It's unlikely that Crennel returns in 2009. The team's lack of success this season can't be entirely traced to him, although some in the media have certainly tried to make Crennel the scapegoat for the vast majority of the team's problems.
The Browns have faced a far more difficult season in 2008 than their easy schedule the previous campaign, and they haven't had the good fortune with injuries they enjoyed last year. Many of the issues the team has faced are tied to their personnel either being injured or not playing as well as last season. At the same time, Crennel's decisions on personnel and defensive scheme have left him open to question, and the team appears unfocused and undisciplined. It's clearly time for a different voice.

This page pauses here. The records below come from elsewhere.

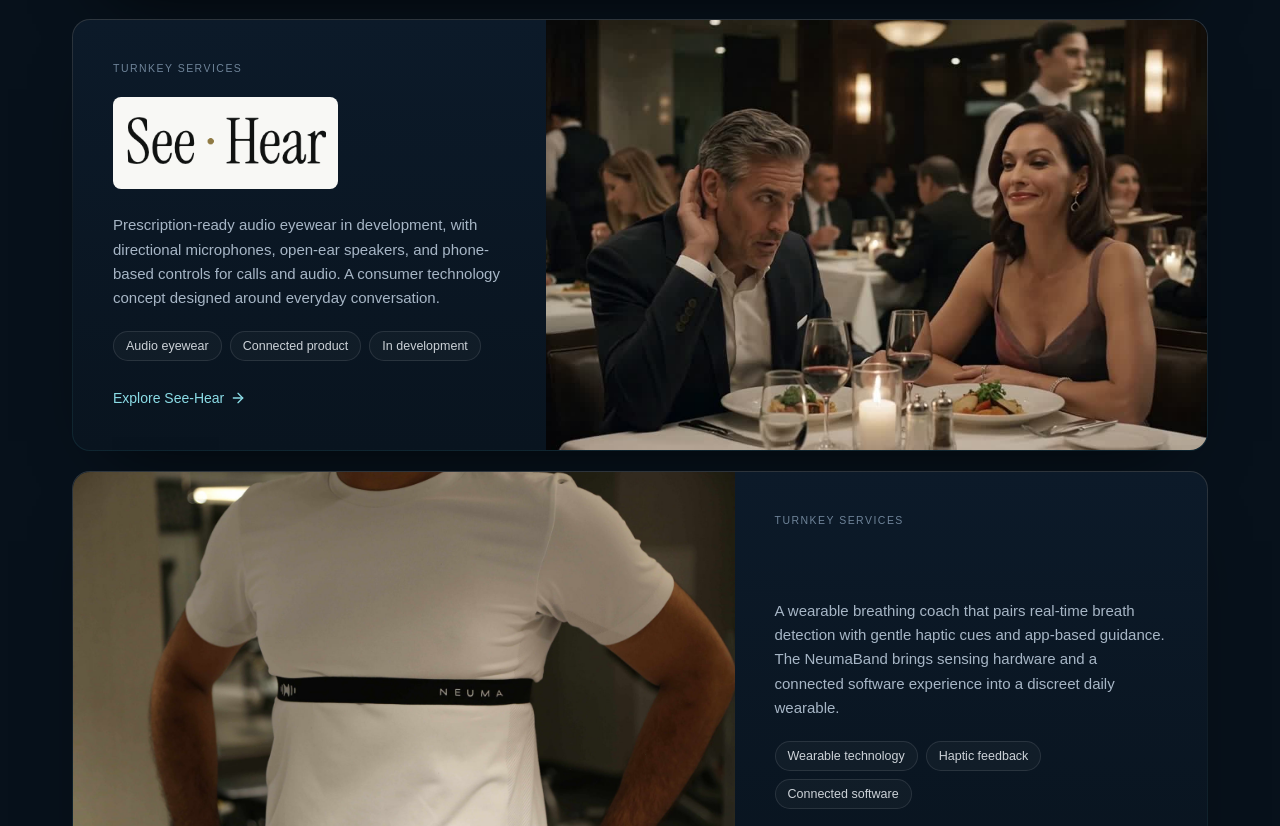
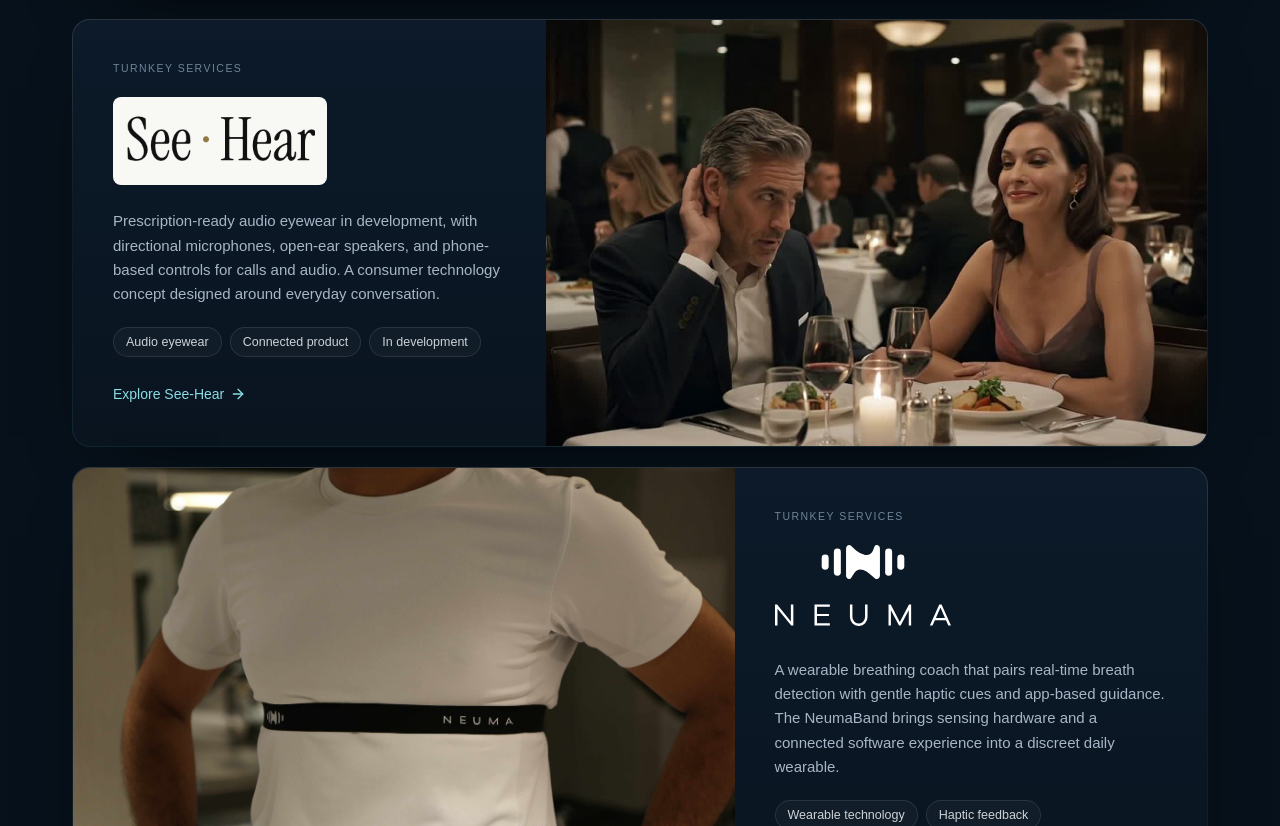
Before and after one commit to bmbilon/execom-site, a Next.js app: page / in a window 1280 px wide. Shown: the part 4490-5316 px from the top of the page. Built offline with nearby package versions, Linux system fonts and the light colour scheme; a web font is replaced by a local one.

Commit message:
Preserve intrinsic dimensions for SVG brand logos

```diff
--- a/components/site/home/WorkGrid.tsx
+++ b/components/site/home/WorkGrid.tsx
@@ -90,7 +90,8 @@
                     alt={item.logo.alt}
                     width={item.logo.width}
                     height={item.logo.height}
-                    className="h-auto max-h-[76px] w-auto max-w-[220px] object-contain"
+                    className="max-w-full object-contain"
+                    style={{ width: item.logo.width, height: item.logo.height }}
                   />
                 </span>
               ) : (
```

Recent comments by owner Randy Lerner and GM Phil Savage make it clear that the team will re-evaluate their coaching staff and front office during the off-season. Savage's job is in danger as well, but Lerner does not appear set to make any decisions until January.
EH: Brady Quinn looked like a bright spot since taking over for Derek Anderson. Now, however, Quinn's season is over and Anderson's back in charge. What does he need to do to get back to playing like the Derek Anderson of 2007 and not 2008?
BM: Derek Anderson is largely still the same quarterback he was in college. He's big, has a rocket arm, and doesn't dwell on mistakes. He also tends to spray the ball all over the field.
In order to be successful, the immobile Anderson relies on good protection so that he can wait until the last possible second to release the ball, and his primary targets (Braylon Edwards, Kellen Winslow) need to be at the top of their game, making Anderson look better by taking the ball away from defenders. Anderson actually began struggling in the latter half of the 2007 season as opposing clubs learned how to better defend against the Cleveland attack, and his slide accelerated in 2008.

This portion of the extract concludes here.